In Church of England church services that I have attended on and off throughout my life, much of it resonates, particularly the values of Jesus – His standing up for the less fortunate and marginalised in particular. But whenever it would be suggested that we pray for Christians around the world, that felt too controlling – I hated that. What about my good friend with strong moral values, who happens to be Jewish? What about all those people born into the families of Muslims and Hindus and Sikhs who grow up in those traditions and who also have a strong and kind value system? I have no desire to marginalise them.
I remember being questioned by friends when they heard I was taking a job in a Catholic school. ‘You?’ they questioned. ‘Really? The person who purports to be a feminist and tolerant of others?
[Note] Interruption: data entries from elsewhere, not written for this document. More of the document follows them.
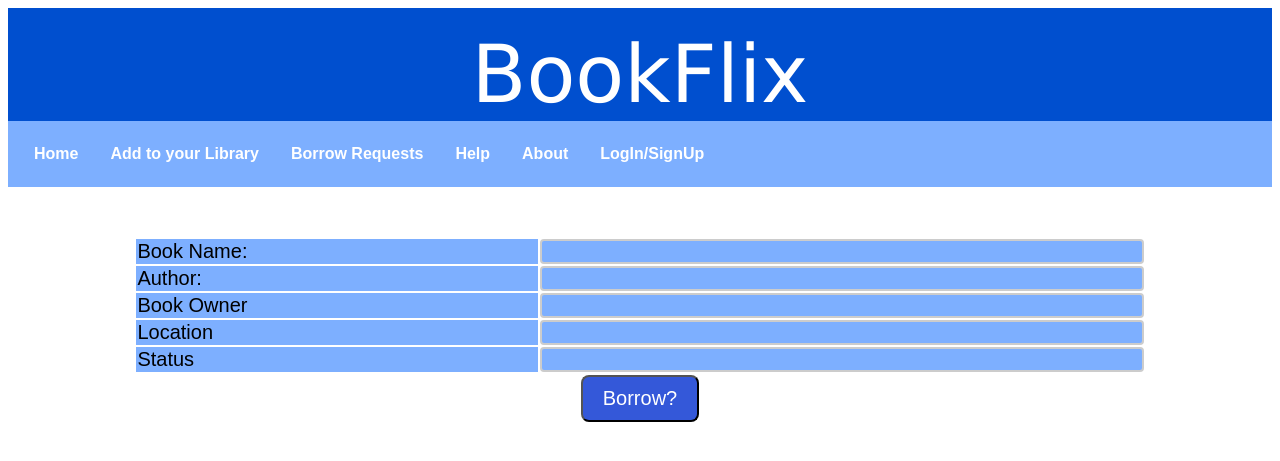
Repository: dan-10/Deloitte
Page: http://localhost/BookFlix/WEB-INF/views/status.jsp
The author's editor kept a copy of each file at every save. The page is drawn from the files as they stood at one save, then again after the next save.
The browser window is 1280 px wide. The pictures show the whole page.
The page is served by Tomcat 9. Nobody is signed in. The template is opened directly, without the code that normally fills it, so the values that code supplies are empty.

Above is the page before, as saved 2019-08-09 04:50:22.

After the next save:
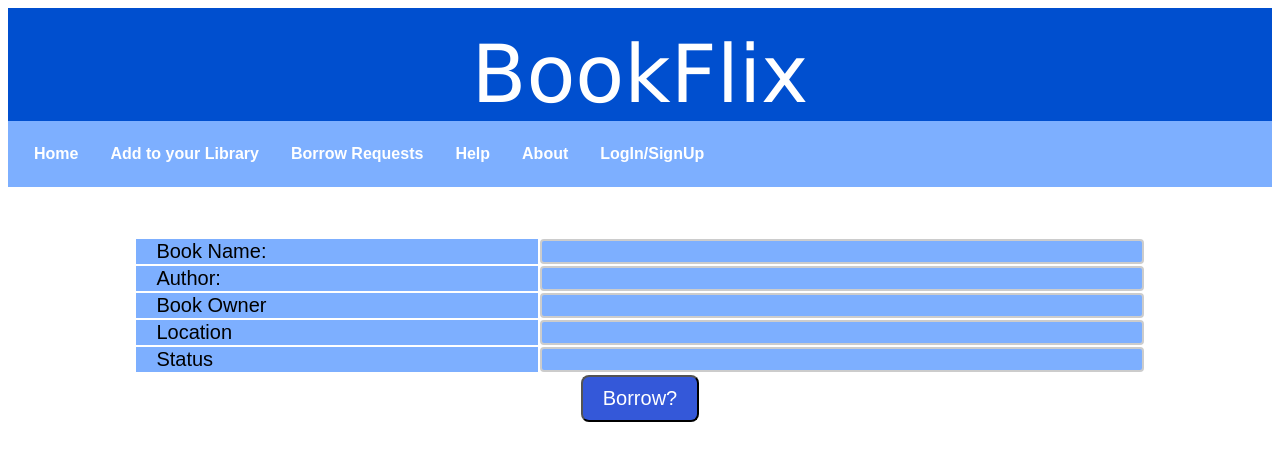
Saved 23 s later.
--- a/DeloitteTrainig/Final Project BookFlix/BookFlix/src/main/webapp/WEB-INF/views/status.jsp
+++ b/DeloitteTrainig/Final Project BookFlix/BookFlix/src/main/webapp/WEB-INF/views/status.jsp
@@ -41,6 +41,7 @@
 .td1{
 	background-color: #7dafff;
 	width: 20%;
+	padding-left:20px;
 }
 
 .td {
They don’t even allow women priests’ – it’s as if barriers were already set up and everyone was being judged.
Just the same when, having campaigned in my very small way against apartheid, I moved to South Africa with my white South African boyfriend (now husband) just after Mandela became President. ‘Really?’ friends questioned – it’s as if barriers were already set up and everyone was being judged.
Just the same when I wanted to stay at home to look after my children when they were very small. ‘You?’ they said ‘the feminist?’ – it’s as if barriers were already set up and everyone was being judged.
That’s why to me the labels for an individual are far less important than their individual value system. Considering everyone in their own right; showing kindness; walking alongside young people on their own journey of personal development; promoting social awareness and the need to act upon it; standing up for women; valuing intellect; building community. This I love and I feel wholly part of – what a joy to be here and to share in that. Valuing an active faith as well, for this brings with it an individual’s review of their personal value system, and what could be more important than that?
But none of us is perfect and my son recently reminded me that standing up for women is all very well and good, but it can sometimes drown out recognition that men also need standing up for. There can be unbearable societal pressure for men to be physically strong and to provide.
We all have much to learn still, but for me the values of the Society of the Sacred Heart provide a strong roadmap for further personal growth, and I am eternally grateful for that.
Communications, Policy & Development
Sacred Heart High School